Web document revisions:
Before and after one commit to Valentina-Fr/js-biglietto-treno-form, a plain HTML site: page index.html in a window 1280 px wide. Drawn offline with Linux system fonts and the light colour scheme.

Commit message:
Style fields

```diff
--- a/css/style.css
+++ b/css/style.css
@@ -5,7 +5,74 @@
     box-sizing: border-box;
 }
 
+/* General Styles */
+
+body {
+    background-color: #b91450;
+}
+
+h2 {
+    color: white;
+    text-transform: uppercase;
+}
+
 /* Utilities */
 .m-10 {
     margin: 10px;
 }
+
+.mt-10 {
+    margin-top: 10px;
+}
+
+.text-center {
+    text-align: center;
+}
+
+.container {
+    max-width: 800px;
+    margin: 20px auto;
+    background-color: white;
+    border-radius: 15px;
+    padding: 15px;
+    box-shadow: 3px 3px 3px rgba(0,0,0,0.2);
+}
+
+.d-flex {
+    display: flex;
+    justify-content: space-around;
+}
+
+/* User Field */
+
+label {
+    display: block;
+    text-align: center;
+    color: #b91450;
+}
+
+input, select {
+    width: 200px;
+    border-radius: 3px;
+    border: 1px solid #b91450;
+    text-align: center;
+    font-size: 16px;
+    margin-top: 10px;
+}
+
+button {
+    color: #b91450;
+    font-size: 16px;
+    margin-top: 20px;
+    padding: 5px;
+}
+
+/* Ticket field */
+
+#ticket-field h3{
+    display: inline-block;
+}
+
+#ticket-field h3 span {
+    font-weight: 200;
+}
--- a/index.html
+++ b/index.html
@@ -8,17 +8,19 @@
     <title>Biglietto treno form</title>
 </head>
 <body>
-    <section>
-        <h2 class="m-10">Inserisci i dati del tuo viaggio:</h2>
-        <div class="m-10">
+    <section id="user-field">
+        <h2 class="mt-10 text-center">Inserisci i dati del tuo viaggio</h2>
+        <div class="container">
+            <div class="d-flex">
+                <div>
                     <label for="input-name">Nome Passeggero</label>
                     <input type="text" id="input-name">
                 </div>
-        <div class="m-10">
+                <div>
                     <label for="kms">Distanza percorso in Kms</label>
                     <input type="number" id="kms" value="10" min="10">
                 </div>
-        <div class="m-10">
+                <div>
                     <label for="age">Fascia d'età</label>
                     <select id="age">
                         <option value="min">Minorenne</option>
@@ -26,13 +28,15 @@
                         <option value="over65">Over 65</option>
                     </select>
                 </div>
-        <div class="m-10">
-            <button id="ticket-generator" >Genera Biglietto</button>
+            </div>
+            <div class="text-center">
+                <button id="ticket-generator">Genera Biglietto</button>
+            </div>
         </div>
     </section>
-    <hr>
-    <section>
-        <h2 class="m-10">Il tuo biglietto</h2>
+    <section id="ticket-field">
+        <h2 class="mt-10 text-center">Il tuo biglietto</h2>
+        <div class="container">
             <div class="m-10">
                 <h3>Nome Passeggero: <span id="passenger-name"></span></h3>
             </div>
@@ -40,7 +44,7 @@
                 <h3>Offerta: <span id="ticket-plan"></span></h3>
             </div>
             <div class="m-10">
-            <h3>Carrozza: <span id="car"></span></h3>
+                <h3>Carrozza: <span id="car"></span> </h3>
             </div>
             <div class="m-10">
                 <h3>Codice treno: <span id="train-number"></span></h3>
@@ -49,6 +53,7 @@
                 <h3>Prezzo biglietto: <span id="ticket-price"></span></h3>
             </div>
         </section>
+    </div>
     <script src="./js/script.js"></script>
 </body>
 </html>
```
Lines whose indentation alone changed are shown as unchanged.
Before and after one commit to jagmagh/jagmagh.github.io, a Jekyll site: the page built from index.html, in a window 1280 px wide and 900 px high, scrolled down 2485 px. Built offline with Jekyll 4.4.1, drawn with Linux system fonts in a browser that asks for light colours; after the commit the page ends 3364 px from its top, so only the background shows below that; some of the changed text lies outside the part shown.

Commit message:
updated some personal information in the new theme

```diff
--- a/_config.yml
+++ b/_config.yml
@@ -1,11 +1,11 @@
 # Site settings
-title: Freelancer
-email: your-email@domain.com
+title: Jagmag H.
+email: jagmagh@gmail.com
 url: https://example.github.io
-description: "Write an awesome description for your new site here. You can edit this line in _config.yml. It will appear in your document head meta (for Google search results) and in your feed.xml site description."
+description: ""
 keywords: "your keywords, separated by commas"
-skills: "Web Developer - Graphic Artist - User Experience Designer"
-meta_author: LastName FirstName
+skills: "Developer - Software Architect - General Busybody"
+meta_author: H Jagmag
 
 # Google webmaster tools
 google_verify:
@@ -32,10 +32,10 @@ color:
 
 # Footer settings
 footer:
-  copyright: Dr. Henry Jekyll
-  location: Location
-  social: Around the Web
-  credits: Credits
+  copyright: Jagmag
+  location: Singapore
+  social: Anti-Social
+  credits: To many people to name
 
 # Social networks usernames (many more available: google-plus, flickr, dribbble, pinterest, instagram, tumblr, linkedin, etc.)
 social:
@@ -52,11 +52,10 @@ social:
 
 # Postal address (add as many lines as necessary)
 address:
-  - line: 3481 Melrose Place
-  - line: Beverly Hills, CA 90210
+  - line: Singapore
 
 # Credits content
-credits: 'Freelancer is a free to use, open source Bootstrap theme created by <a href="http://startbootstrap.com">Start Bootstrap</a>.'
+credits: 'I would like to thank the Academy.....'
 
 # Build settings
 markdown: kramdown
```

Task details:
From the entries above, pull out each line that includes "description".

Task answer:
-description: "Write an awesome description for your new site here. You can edit this line in _config.yml. It will appear in your document head meta (for Google search results) and in your feed.xml site description."
+description: ""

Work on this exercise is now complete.